promet project as a whole [click to download as pdf]
The aim of
PROMET is to elucidate the mechanisms and the signature of
minimal residual disease in prostate cancer and to develop novel
therapeutic approaches to prevent the development of minimal
residual disease to overt metastasis. In close collaboration of
basic scientists with clinical researchers the pathways of
minimal residual disease are explored using functional genomics
and expression profiling as technology platforms, advanced
experimental models of minimal residual disease using
bioluminescence, multiphoton microscopy, nanotechnology and
optoacoustic technology for detection and treatment. Innovative
imaging and therapeutic strategies developed by the industry and
selected for their potential to enhance detection and eradicate
minimal residual disease are tested in preclinical models for
subsequent clinical evaluation.
The goal is to identify at least 2 signal transduction targets and to develop a diagnostic test for the detection of the presence of minimal residual disease and to define a novel therapeutic strategy for the treatment of this disease in prostate cancer. Thus, earlier detection and disease-specific treatment may decrease morbidity and mortality and ultimately have an impact on socio-economical costs.
In this targeted approach to combat minimal residual disease in prostate cancer we will pursue various levels at which we attack the malignant process and validate these at a phenotypic and functional level. We will be developing novel means of detecting and treating minimal residual disease.
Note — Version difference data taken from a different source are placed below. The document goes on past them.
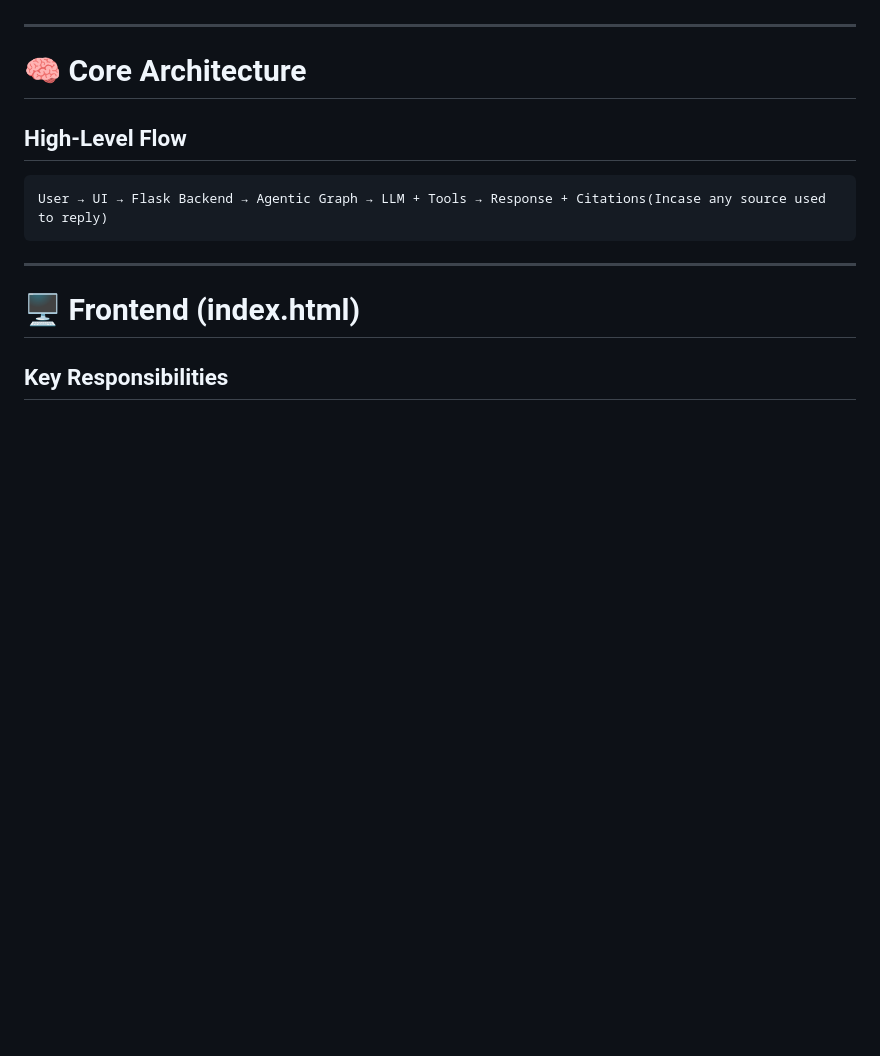
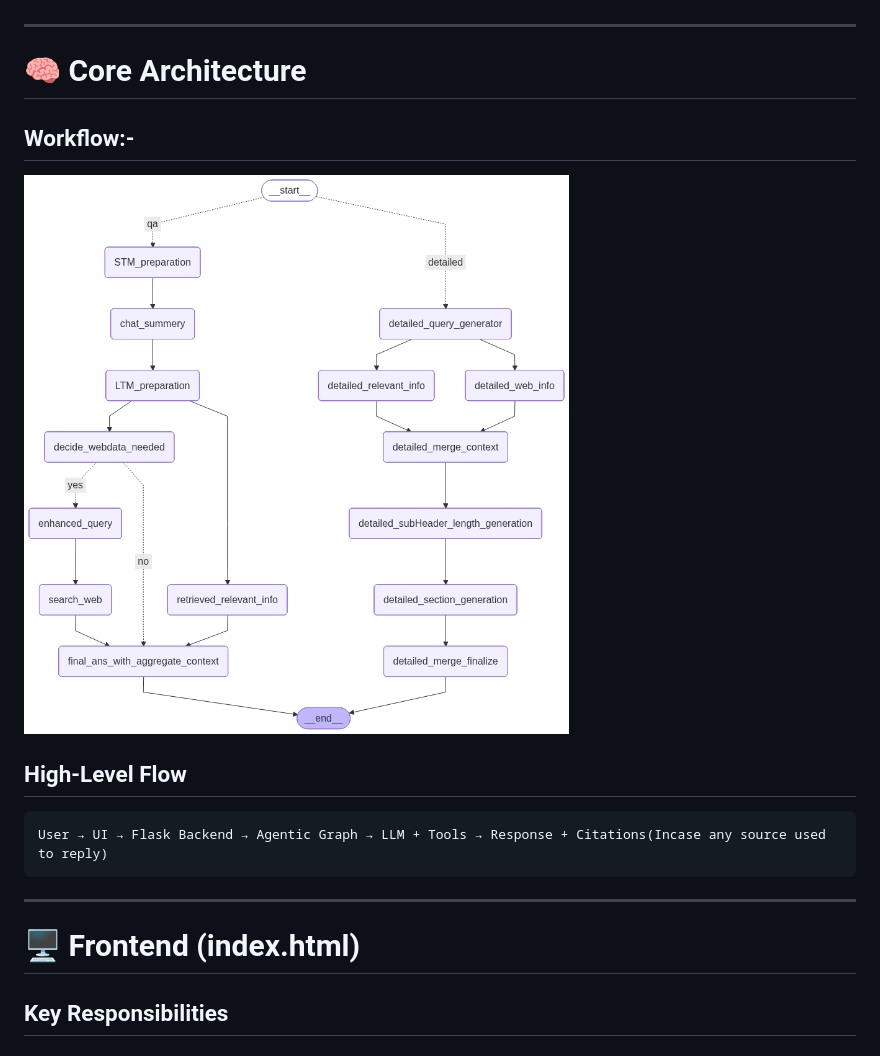
Before and after one commit to RajarshiBasak13/ASKDocs, a Markdown page: readme.md, the part around the change. Rendered like a GitHub page; pictures changed too: img_1.png (added); blank space fills up the shorter version.

```diff
--- a/readme.md
+++ b/readme.md
@@ -21,6 +21,9 @@ This is not a simple trained model API calling chatbot. It is a **decision-makin
 ---
 
 # 🧠 Core Architecture
+
+## Workflow:- ##
+![img_1.png](img_1.png)
 
 ## High-Level Flow
 
```
Also changed, not shown: 1 other file.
By integrating a variety of state of the art approaches, we aim at
- Identifying and validating at least 2 target genes for detection of minimal residual disease in prostate cancer
- Developing an integral in vivo model of minimal residual disease allowing the study of the mechanisms and signatures
- Evaluate the in vivo detection of minimal residual disease by means of nanoparticles and optoacoustics
- Developing a therapeutic strategy for the treatment of minimal residual disease in prostate cancer
The work of the consortium improved our understanding of
the mechanisms of minimal residual disease and has led
to the identification of a set of marker genes for the
detection of minimal residual disease. These are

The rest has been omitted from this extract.